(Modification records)
====
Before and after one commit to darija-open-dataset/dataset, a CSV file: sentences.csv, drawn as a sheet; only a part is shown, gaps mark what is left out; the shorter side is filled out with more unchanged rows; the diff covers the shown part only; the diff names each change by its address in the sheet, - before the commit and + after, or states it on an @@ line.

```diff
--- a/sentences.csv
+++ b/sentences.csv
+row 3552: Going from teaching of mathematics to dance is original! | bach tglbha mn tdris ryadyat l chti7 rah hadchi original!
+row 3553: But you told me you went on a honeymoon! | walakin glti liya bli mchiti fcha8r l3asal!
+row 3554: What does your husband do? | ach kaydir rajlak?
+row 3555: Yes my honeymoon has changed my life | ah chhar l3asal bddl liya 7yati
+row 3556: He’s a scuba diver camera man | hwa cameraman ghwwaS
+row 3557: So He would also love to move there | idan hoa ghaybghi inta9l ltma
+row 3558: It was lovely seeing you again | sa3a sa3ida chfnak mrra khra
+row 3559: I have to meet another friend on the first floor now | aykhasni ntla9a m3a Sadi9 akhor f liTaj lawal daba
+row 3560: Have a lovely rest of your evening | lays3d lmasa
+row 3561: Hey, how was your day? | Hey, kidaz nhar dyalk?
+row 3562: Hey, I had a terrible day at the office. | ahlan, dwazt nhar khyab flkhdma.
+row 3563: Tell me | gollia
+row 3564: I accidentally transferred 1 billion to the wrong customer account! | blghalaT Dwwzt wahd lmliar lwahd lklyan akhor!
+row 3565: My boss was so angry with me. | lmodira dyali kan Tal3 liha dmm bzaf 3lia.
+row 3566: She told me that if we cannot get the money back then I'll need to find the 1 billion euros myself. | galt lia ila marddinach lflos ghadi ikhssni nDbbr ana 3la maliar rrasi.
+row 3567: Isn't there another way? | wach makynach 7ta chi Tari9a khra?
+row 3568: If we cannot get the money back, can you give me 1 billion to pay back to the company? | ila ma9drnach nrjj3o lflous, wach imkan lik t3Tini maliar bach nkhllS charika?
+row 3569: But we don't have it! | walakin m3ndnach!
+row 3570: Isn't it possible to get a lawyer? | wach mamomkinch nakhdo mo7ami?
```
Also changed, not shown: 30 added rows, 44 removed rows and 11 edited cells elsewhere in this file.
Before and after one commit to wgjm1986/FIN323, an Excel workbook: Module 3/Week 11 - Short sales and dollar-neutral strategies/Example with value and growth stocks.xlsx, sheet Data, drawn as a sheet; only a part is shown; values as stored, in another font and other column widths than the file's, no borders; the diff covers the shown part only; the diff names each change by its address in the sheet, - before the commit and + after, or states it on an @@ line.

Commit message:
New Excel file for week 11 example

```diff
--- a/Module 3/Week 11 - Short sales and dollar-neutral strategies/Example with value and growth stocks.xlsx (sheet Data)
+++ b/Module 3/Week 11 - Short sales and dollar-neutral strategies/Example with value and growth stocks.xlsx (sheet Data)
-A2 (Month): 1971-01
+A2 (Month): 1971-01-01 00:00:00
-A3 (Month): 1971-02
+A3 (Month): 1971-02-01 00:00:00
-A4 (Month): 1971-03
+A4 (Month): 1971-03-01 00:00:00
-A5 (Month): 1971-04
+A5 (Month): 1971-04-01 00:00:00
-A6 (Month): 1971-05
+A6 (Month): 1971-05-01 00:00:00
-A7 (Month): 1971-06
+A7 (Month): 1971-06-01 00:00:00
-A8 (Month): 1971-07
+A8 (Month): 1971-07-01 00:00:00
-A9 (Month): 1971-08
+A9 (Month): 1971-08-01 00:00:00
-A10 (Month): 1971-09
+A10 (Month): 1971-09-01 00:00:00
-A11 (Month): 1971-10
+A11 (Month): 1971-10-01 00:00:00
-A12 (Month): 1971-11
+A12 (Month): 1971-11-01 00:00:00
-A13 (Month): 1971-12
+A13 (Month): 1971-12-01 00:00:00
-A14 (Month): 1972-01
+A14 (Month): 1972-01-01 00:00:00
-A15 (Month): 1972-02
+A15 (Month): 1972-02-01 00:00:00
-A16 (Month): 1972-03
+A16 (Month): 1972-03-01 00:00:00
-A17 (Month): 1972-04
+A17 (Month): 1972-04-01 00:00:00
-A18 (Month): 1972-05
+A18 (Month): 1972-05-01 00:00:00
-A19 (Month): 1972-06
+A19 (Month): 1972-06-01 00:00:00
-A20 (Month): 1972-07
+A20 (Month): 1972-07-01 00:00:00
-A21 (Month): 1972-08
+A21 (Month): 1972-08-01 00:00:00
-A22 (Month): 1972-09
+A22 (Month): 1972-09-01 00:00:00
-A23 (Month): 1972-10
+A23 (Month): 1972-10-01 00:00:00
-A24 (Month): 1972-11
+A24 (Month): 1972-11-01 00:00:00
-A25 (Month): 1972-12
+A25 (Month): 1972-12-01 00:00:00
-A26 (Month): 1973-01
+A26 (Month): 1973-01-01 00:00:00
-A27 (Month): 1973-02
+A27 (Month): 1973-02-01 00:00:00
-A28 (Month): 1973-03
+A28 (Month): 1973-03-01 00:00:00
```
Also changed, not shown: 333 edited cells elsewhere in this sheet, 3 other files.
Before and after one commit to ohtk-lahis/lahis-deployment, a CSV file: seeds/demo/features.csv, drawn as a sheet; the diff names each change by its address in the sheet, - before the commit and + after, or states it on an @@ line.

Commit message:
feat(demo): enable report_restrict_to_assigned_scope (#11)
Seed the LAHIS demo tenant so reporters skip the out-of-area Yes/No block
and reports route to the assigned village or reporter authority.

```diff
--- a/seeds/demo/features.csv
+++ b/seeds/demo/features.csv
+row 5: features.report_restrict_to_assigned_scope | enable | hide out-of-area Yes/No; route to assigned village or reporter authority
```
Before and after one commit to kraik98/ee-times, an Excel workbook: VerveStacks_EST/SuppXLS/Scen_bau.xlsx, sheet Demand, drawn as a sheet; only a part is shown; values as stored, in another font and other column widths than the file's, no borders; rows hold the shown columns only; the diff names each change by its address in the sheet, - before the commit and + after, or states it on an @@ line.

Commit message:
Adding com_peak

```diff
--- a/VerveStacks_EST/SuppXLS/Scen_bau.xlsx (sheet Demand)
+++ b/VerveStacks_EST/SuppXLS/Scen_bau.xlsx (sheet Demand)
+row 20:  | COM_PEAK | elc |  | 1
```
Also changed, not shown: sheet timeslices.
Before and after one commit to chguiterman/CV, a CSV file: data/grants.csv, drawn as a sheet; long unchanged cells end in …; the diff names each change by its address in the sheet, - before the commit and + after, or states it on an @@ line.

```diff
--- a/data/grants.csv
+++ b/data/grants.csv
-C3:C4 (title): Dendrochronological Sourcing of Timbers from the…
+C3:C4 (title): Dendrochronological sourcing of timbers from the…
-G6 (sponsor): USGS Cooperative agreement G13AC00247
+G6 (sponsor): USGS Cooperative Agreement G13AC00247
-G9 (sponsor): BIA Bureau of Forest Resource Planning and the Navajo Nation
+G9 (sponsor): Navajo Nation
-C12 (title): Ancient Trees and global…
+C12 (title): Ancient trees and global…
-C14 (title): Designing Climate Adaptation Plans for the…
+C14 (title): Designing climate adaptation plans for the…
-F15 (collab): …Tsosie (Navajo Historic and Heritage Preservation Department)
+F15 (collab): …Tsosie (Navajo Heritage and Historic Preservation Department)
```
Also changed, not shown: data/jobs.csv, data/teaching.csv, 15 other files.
====
- WORK ORDER
Return only the lines of the records in which the string "your" appears.

- EXPECTED ANSWER
+row 3554: What does your husband do? | ach kaydir rajlak?
+row 3560: Have a lovely rest of your evening | lays3d lmasa
+row 3561: Hey, how was your day? | Hey, kidaz nhar dyalk?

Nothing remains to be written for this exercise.